Historical evidence indicates that Olympia oysters (Ostrea lurida)† are indigenous to at least three of Oregon's estuaries. Populations of O. lurida occur in Yaquina Bay, Netarts Bay, and Coos Bay, although only the population in Yaquina Bay seems likely to have been continuous since prewestern settlement. The historical occurrence of Olympia (native) oysters in Yaquina and Netarts Bays is confirmed by numerous records of fishery landings. In contrast, historic populations in Coos Bay are inferred by the presence of large shell deposits buried in sediments throughout the polyhaline (salinity > 18–30) region of the estuary. Other Oregon estuaries (such as Tillamook, Alsea, and Umpqua/Winchester Bay) may have had ambient environmental conditions suitable to support self-sustaining populations of O. lurida, but none of these estuaries are currently inhabited by natural populations, nor do they exhibit clear historical records of occupation in the past. We conducted searches of background information on many estuaries to summarize knowledge about the status of O. lurida populations in Oregon. The information presented here is based on a literature search, analysis of internal agency documents, and personal contacts with individuals most familiar with specific estuaries. As a case study, the Oregon Department of Fish & Wildlife (ODFW) repeated intertidal field surveys previously conducted in 1997 in an effort to document changes in O. lurida populations within Coos Bay. Field surveys conducted in 2006 followed methods that were similar to the 1997 intertidal surveys. Using previously published results as a baseline, we found that populations of native oysters exhibited spatial expansion throughout the mesohaline and polyhaline regions of the estuary, and that the intertidal oysters occurred at increased densities, over a wider range of sizes, and over a broader range of habitats. Further recovery of O. lurida populations in other regions of Coos Bay is most likely limited by the availability of suitable substratum for attachment and growth of the juvenile oysters.

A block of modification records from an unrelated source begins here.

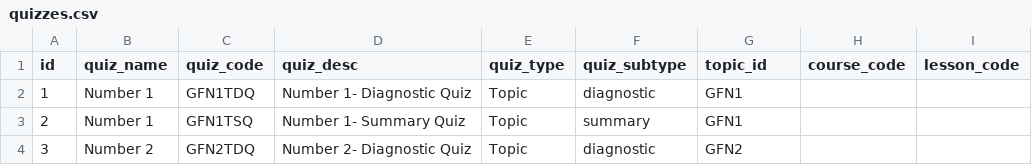
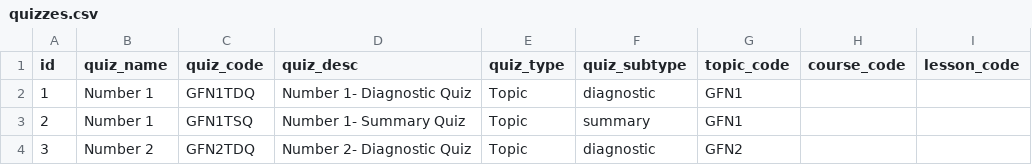
Before and after one commit to zaktecsolutions/mathstutorhelp, a CSV file: storage/app/seeders/quizzes.csv, drawn as a sheet; only a part is shown.

Commit message:
wrong seeder column

```diff
--- a/storage/app/seeders/quizzes.csv
+++ b/storage/app/seeders/quizzes.csv
@@ -1,2 +1,2 @@
-id,quiz_name,quiz_code,quiz_desc,quiz_type,quiz_subtype,topic_id,course_code,lesson_code
+id,quiz_name,quiz_code,quiz_desc,quiz_type,quiz_subtype,topic_code,course_code,lesson_code
 1,Number 1,GFN1TDQ,Number 1- Diagnostic Quiz,Topic,diagnostic ,GFN1,,
```
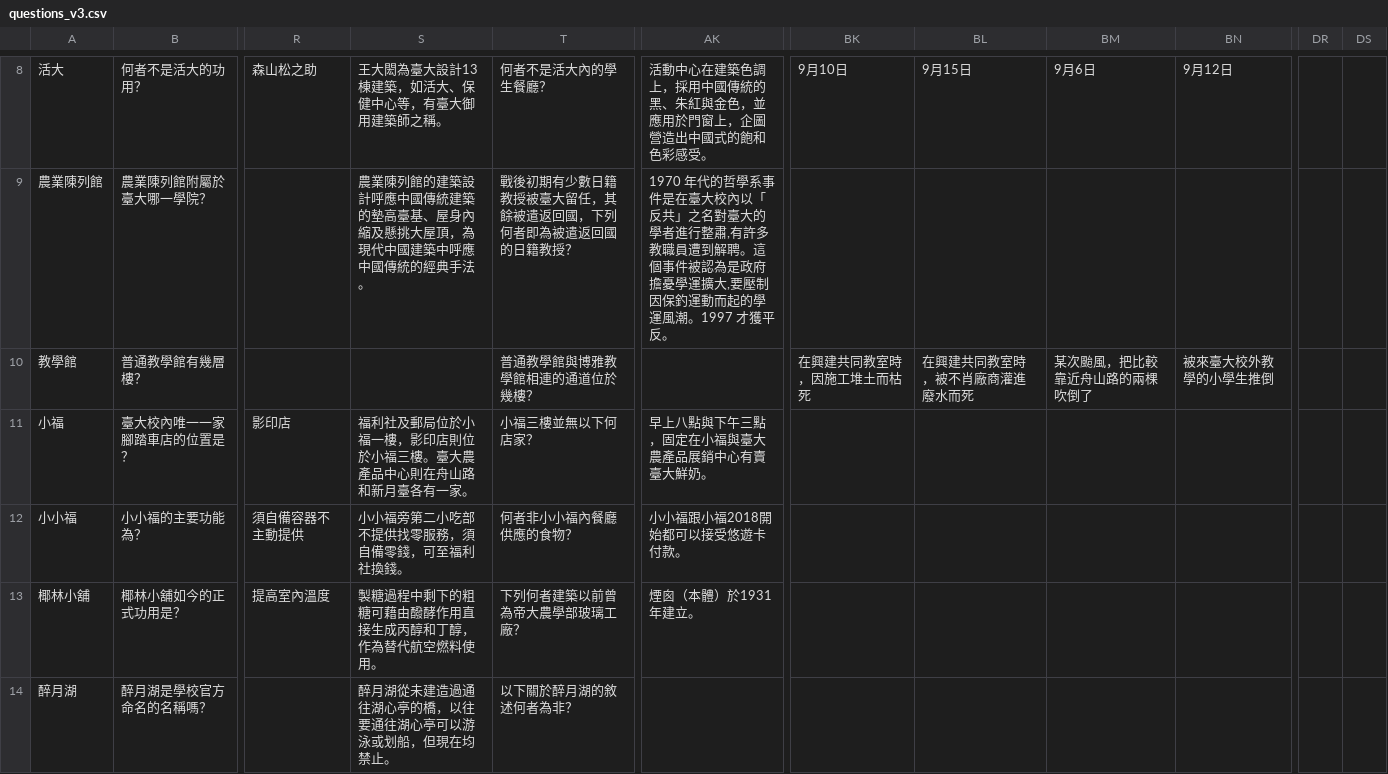
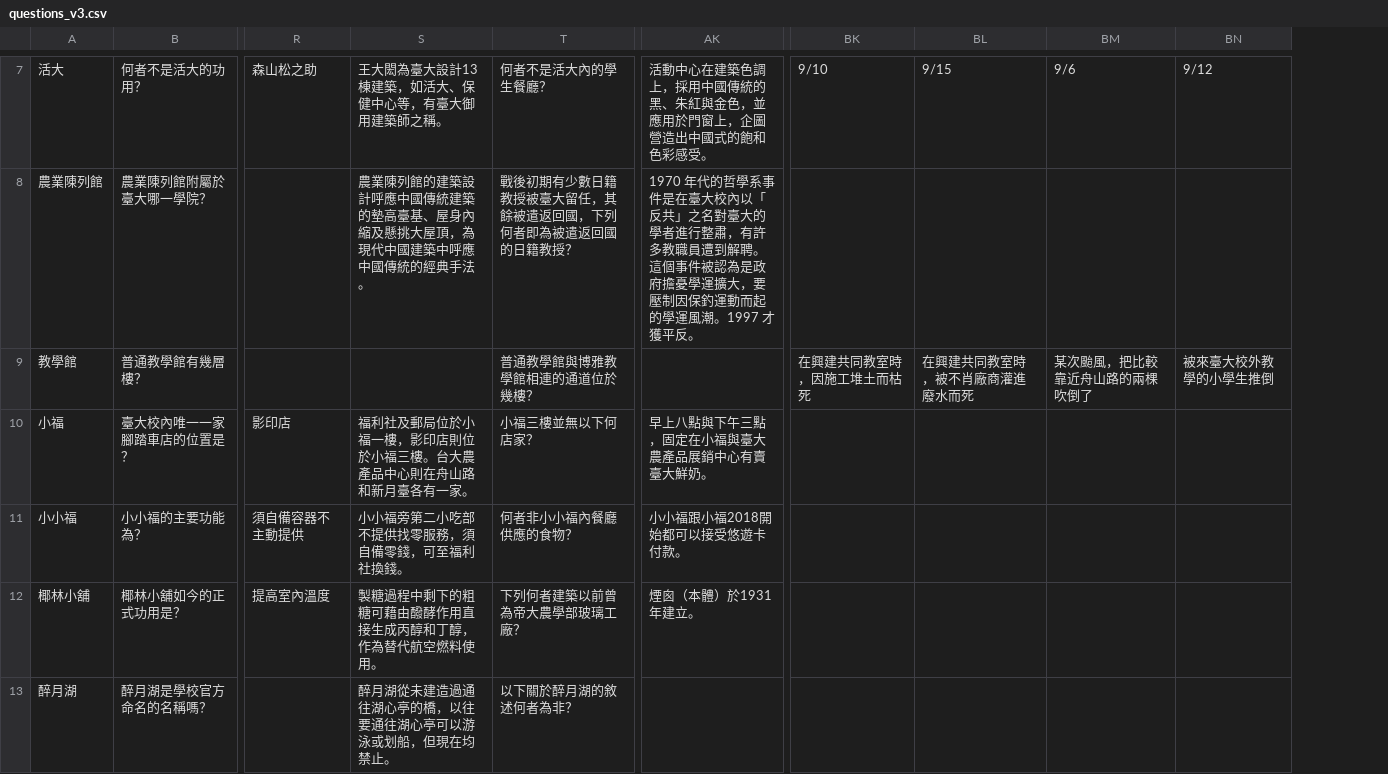
Before and after one commit to B04902039/Question-Answer, a CSV file: data/questions_v3.csv, drawn as a sheet; only a part is shown, gaps mark what is left out; removed rows and columns are numbered as before the commit, all else as after; the diff covers the shown part only; the diff names each change by its address in the sheet, - before the commit and + after, or states it on an @@ line.

Commit message:
fix , ， issue in questions. Hopefully the final commit

```diff
--- a/data/questions_v3.csv
+++ b/data/questions_v3.csv
-column DR, empty
-column DS, empty
-BK7: 9月10日
+BK7: 9/10
-BL7: 9月15日
+BL7: 9/15
-BM7: 9月6日
+BM7: 9/6
-BN7: 9月12日
+BN7: 9/12
-AK8: …進行整肅,有許多教職員遭到解聘。這個事件被認為是政府擔憂學運擴大,要壓制因…
+AK8: …進行整肅，有許多教職員遭到解聘。這個事件被認為是政府擔憂學運擴大，要壓制因…
-S10: 福利社及郵局位於小福一樓，影印店則位於小福三樓。臺大農產品中心則在舟山路和新月臺各有一家。
+S10: 福利社及郵局位於小福一樓，影印店則位於小福三樓。台大農產品中心則在舟山路和新月臺各有一家。
```
Also changed, not shown: 1 removed row and 12 edited cells elsewhere in this file, 5 other files.
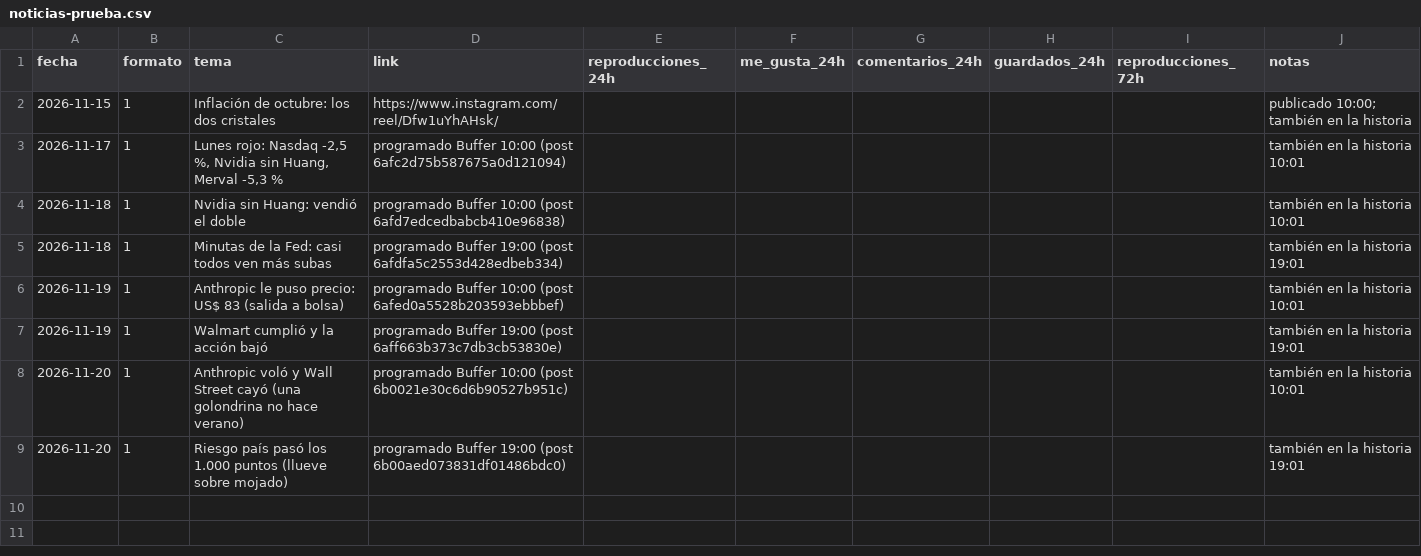
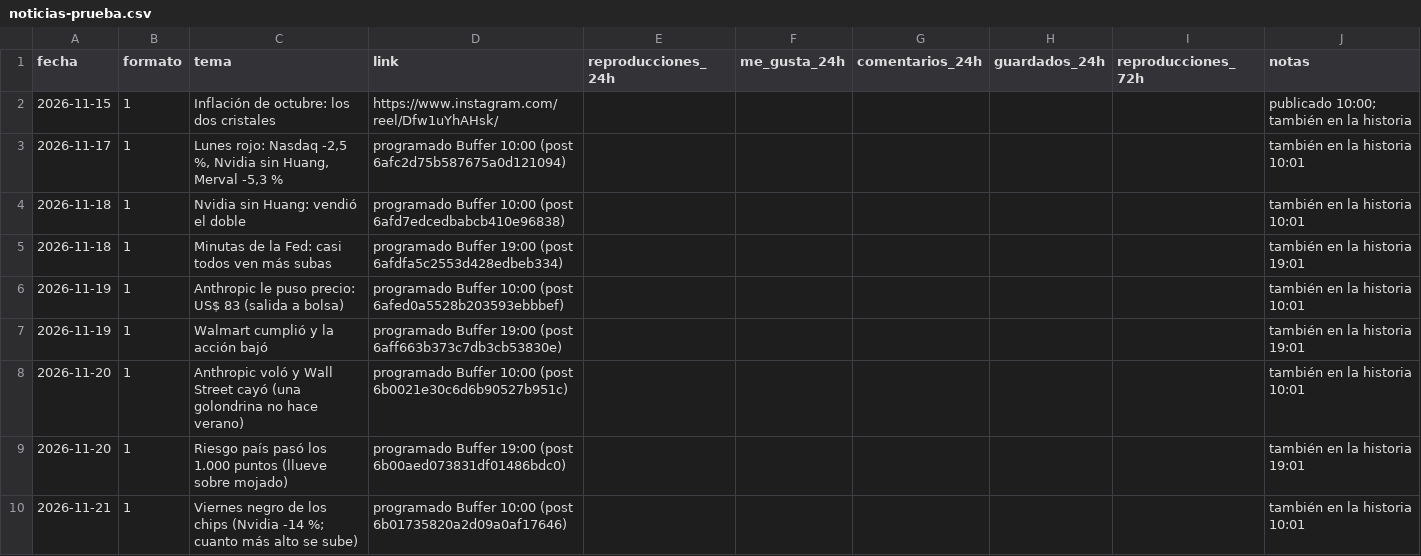
Before and after one commit to juansineriz1-source/Videos, a CSV file: tiempofinanciero/noticias-prueba.csv, drawn as a sheet; the diff names each change by its address in the sheet, - before the commit and + after, or states it on an @@ line.

```diff
--- a/tiempofinanciero/noticias-prueba.csv
+++ b/tiempofinanciero/noticias-prueba.csv
+row 10: 2026-11-21 | 1 | Viernes negro de los chips (Nvidia -14 %; cuanto más alto se sube) | programado Buffer 10:00 (post 6b01735820a2d09a0af17646) |  |  |  |  |  | también en la historia 10:01
```
Also changed, not shown: tiempofinanciero/cola-historias.csv, 1 other file.
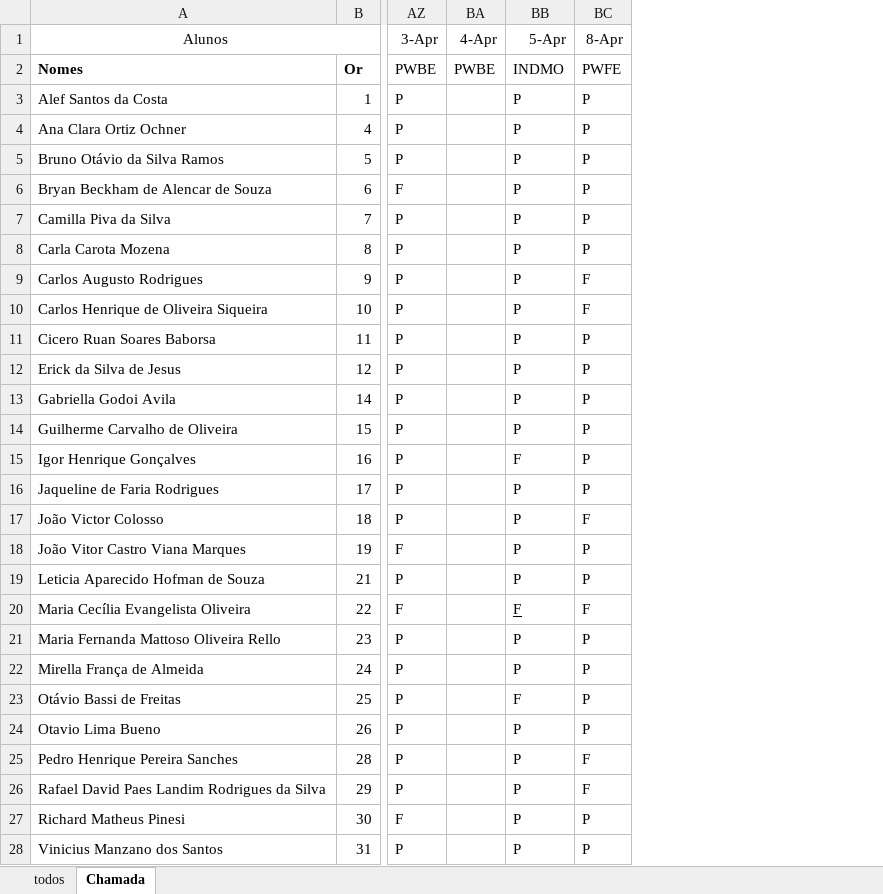
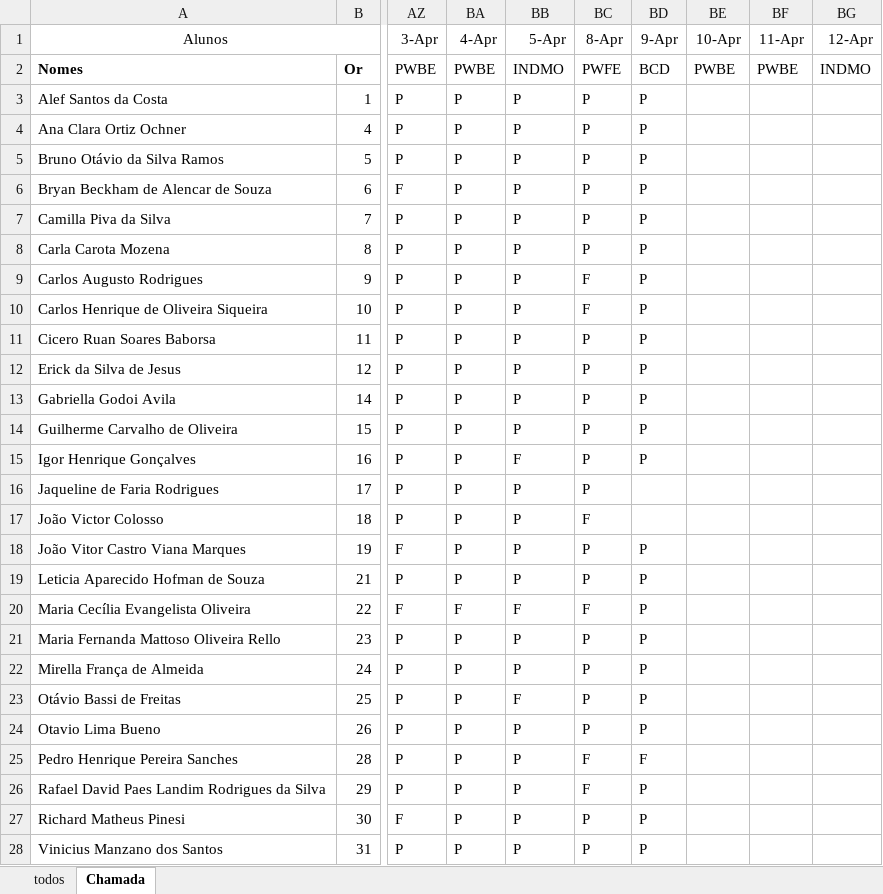
Before and after one commit to wellifabio/senai2024, an Excel workbook: ds/2des/frequencia.xlsx, sheet Chamada, drawn as a sheet; only a part is shown, gaps mark what is left out; values as stored, in another font and other column widths than the file's, no borders; conditional formats not drawn; the diff names each change by its address in the sheet, - before the commit and + after, or states it on an @@ line.

Commit message:
chamada

```diff
--- a/ds/2des/frequencia.xlsx (sheet Chamada)
+++ b/ds/2des/frequencia.xlsx (sheet Chamada)
+column BD (9-Apr), rows 2-28: BCD | P | P | P | P | P | P | P | P | P | P | P | P | P |  |  | P | P | P | P | P | P | P | F | P | P | P
+column BE (10-Apr), row 2: PWBE
+column BF (11-Apr), row 2: PWBE
+column BG (12-Apr), row 2: INDMO
-BA3:BA19 (4-Apr): (empty)
+BA3:BA19 (4-Apr): P
-BA20 (4-Apr): (empty)
+BA20 (4-Apr): F
-BB20 underline: on
+BB20 underline: off
-BA21:BA28 (4-Apr): (empty)
+BA21:BA28 (4-Apr): P
```
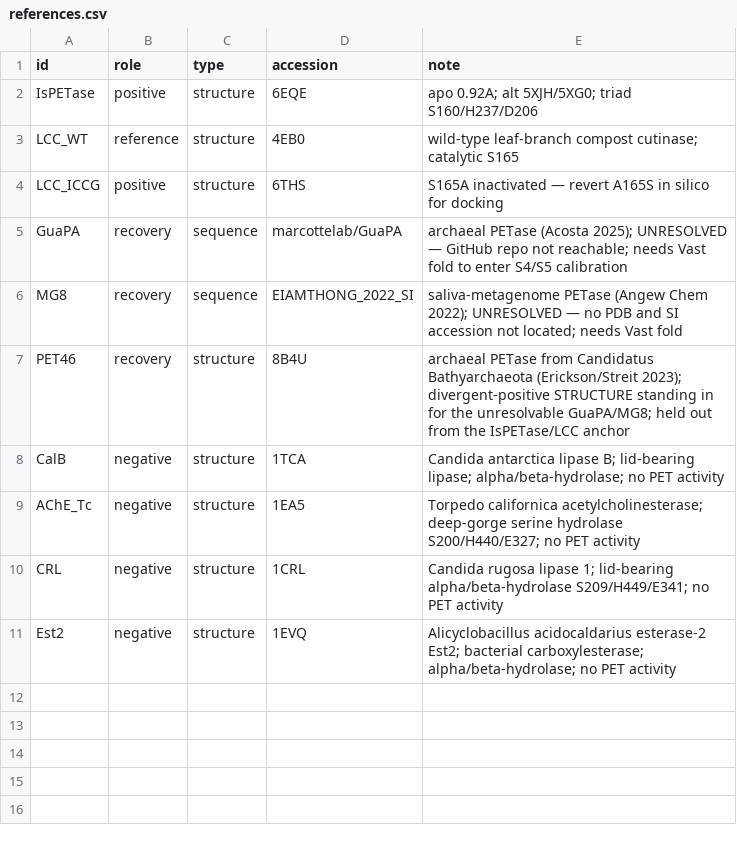
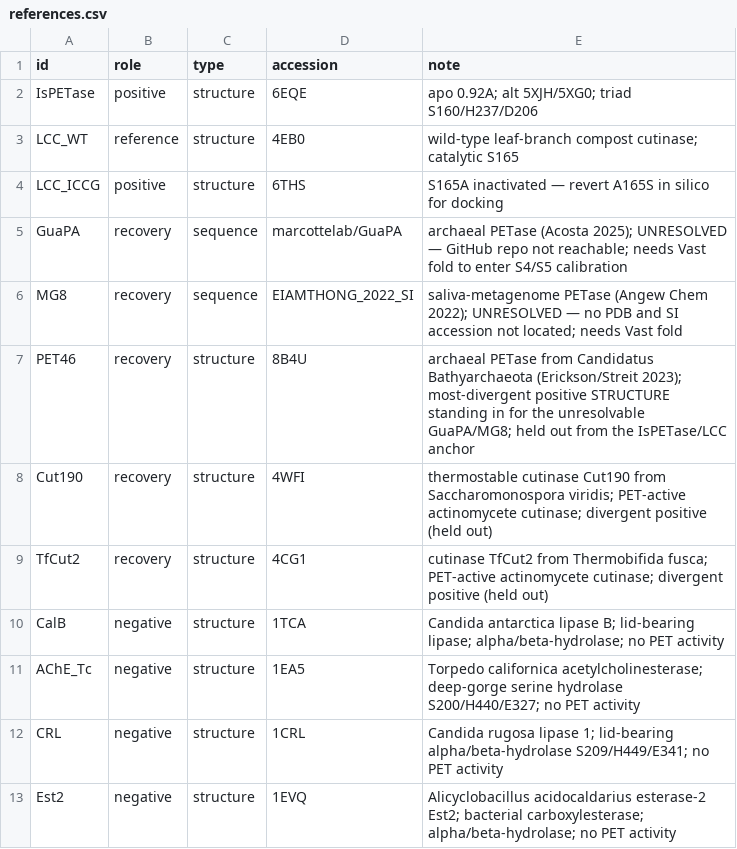
Before and after one commit to akarlin3/projProteus, a CSV file: controls/references.csv, drawn as a sheet.

```diff
--- a/controls/references.csv
+++ b/controls/references.csv
@@ -6,3 +6,5 @@ GuaPA,recovery,sequence,marcottelab/GuaPA,archaeal PETase (Acosta 2025); UNRESOL
 MG8,recovery,sequence,EIAMTHONG_2022_SI,saliva-metagenome PETase (Angew Chem 2022); UNRESOLVED — no PDB and SI accession not located; needs Vast fold
-PET46,recovery,structure,8B4U,archaeal PETase from Candidatus Bathyarchaeota (Erickson/Streit 2023); divergent-positive STRUCTURE standing in for the unresolvable GuaPA/MG8; held out from the IsPETase/LCC anchor
+PET46,recovery,structure,8B4U,archaeal PETase from Candidatus Bathyarchaeota (Erickson/Streit 2023); most-divergent positive STRUCTURE standing in for the unresolvable GuaPA/MG8; held out from the IsPETase/LCC anchor
+Cut190,recovery,structure,4WFI,thermostable cutinase Cut190 from Saccharomonospora viridis; PET-active actinomycete cutinase; divergent positive (held out)
+TfCut2,recovery,structure,4CG1,cutinase TfCut2 from Thermobifida fusca; PET-active actinomycete cutinase; divergent positive (held out)
 CalB,negative,structure,1TCA,Candida antarctica lipase B; lid-bearing lipase; alpha/beta-hydrolase; no PET activity
```
Also changed, not shown: 5 other files.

You have requested a machine translation of selected content from our databases. This functionality is provided solely for your convenience and is in no way intended to replace human translation. Neither BioOne nor the owners and publishers of the content make, and they explicitly disclaim, any express or implied representations or warranties of any kind, including, without limitation, representations and warranties as to the functionality of the translation feature or the accuracy or completeness of the translations.
Translations are not retained in our system. Your use of this feature and the translations is subject to all use restrictions contained in the Terms and Conditions of Use of the BioOne website.